Assigned task
From first entry to last, give the listing again verbatim.

Provided entries
━━━━━━

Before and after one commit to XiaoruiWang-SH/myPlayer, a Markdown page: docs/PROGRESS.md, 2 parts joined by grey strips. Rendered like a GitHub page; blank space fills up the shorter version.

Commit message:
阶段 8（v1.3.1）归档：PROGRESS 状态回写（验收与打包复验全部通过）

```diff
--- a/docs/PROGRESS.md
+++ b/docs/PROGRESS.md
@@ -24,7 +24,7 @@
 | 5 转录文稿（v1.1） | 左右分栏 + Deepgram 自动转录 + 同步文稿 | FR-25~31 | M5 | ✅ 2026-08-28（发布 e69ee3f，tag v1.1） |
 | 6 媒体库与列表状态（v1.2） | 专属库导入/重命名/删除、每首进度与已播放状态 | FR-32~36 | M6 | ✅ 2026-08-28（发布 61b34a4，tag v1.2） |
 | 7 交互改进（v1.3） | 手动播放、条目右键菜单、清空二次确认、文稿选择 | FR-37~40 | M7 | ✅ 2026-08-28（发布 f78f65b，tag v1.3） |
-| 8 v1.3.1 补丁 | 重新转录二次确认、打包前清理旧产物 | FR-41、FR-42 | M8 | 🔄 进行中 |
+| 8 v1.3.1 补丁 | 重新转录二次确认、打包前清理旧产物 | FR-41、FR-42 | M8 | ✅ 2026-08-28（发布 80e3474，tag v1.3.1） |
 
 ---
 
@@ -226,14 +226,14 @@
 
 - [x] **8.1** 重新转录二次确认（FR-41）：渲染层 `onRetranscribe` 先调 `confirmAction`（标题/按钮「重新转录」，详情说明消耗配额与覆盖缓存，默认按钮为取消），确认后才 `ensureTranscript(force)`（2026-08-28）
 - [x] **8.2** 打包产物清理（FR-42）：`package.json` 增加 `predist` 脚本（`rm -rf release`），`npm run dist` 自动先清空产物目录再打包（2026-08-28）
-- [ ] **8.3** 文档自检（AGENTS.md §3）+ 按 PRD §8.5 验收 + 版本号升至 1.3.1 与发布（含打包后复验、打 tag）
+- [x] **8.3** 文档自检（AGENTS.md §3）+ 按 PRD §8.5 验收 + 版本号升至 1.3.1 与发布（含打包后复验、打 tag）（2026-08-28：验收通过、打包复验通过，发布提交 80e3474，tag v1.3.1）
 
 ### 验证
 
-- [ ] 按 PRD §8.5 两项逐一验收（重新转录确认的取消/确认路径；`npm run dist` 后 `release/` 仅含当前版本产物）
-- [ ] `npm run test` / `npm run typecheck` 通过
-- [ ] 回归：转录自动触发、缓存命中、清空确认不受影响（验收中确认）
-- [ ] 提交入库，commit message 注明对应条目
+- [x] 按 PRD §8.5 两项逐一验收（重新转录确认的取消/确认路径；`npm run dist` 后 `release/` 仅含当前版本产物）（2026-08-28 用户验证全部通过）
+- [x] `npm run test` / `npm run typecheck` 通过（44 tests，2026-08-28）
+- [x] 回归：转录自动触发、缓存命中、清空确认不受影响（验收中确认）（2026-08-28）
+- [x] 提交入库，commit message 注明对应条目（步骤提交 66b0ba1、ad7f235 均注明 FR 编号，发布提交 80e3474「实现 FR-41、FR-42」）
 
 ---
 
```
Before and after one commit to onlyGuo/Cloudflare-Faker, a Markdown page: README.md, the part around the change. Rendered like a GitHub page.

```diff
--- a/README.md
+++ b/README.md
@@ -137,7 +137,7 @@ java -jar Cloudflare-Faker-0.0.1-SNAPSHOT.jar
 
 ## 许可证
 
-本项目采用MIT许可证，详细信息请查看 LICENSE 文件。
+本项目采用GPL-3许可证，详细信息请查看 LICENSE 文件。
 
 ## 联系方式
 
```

━━━━━━

Answer to this exercise
Before and after one commit to XiaoruiWang-SH/myPlayer, a Markdown page: docs/PROGRESS.md, 2 parts joined by grey strips. Rendered like a GitHub page; blank space fills up the shorter version.

Commit message:
阶段 8（v1.3.1）归档：PROGRESS 状态回写（验收与打包复验全部通过）

```diff
--- a/docs/PROGRESS.md
+++ b/docs/PROGRESS.md
@@ -24,7 +24,7 @@
 | 5 转录文稿（v1.1） | 左右分栏 + Deepgram 自动转录 + 同步文稿 | FR-25~31 | M5 | ✅ 2026-08-28（发布 e69ee3f，tag v1.1） |
 | 6 媒体库与列表状态（v1.2） | 专属库导入/重命名/删除、每首进度与已播放状态 | FR-32~36 | M6 | ✅ 2026-08-28（发布 61b34a4，tag v1.2） |
 | 7 交互改进（v1.3） | 手动播放、条目右键菜单、清空二次确认、文稿选择 | FR-37~40 | M7 | ✅ 2026-08-28（发布 f78f65b，tag v1.3） |
-| 8 v1.3.1 补丁 | 重新转录二次确认、打包前清理旧产物 | FR-41、FR-42 | M8 | 🔄 进行中 |
+| 8 v1.3.1 补丁 | 重新转录二次确认、打包前清理旧产物 | FR-41、FR-42 | M8 | ✅ 2026-08-28（发布 80e3474，tag v1.3.1） |
 
 ---
 
@@ -226,14 +226,14 @@
 
 - [x] **8.1** 重新转录二次确认（FR-41）：渲染层 `onRetranscribe` 先调 `confirmAction`（标题/按钮「重新转录」，详情说明消耗配额与覆盖缓存，默认按钮为取消），确认后才 `ensureTranscript(force)`（2026-08-28）
 - [x] **8.2** 打包产物清理（FR-42）：`package.json` 增加 `predist` 脚本（`rm -rf release`），`npm run dist` 自动先清空产物目录再打包（2026-08-28）
-- [ ] **8.3** 文档自检（AGENTS.md §3）+ 按 PRD §8.5 验收 + 版本号升至 1.3.1 与发布（含打包后复验、打 tag）
+- [x] **8.3** 文档自检（AGENTS.md §3）+ 按 PRD §8.5 验收 + 版本号升至 1.3.1 与发布（含打包后复验、打 tag）（2026-08-28：验收通过、打包复验通过，发布提交 80e3474，tag v1.3.1）
 
 ### 验证
 
-- [ ] 按 PRD §8.5 两项逐一验收（重新转录确认的取消/确认路径；`npm run dist` 后 `release/` 仅含当前版本产物）
-- [ ] `npm run test` / `npm run typecheck` 通过
-- [ ] 回归：转录自动触发、缓存命中、清空确认不受影响（验收中确认）
-- [ ] 提交入库，commit message 注明对应条目
+- [x] 按 PRD §8.5 两项逐一验收（重新转录确认的取消/确认路径；`npm run dist` 后 `release/` 仅含当前版本产物）（2026-08-28 用户验证全部通过）
+- [x] `npm run test` / `npm run typecheck` 通过（44 tests，2026-08-28）
+- [x] 回归：转录自动触发、缓存命中、清空确认不受影响（验收中确认）（2026-08-28）
+- [x] 提交入库，commit message 注明对应条目（步骤提交 66b0ba1、ad7f235 均注明 FR 编号，发布提交 80e3474「实现 FR-41、FR-42」）
 
 ---
 
```
Before and after one commit to onlyGuo/Cloudflare-Faker, a Markdown page: README.md, the part around the change. Rendered like a GitHub page.

```diff
--- a/README.md
+++ b/README.md
@@ -137,7 +137,7 @@ java -jar Cloudflare-Faker-0.0.1-SNAPSHOT.jar
 
 ## 许可证
 
-本项目采用MIT许可证，详细信息请查看 LICENSE 文件。
+本项目采用GPL-3许可证，详细信息请查看 LICENSE 文件。
 
 ## 联系方式
 
```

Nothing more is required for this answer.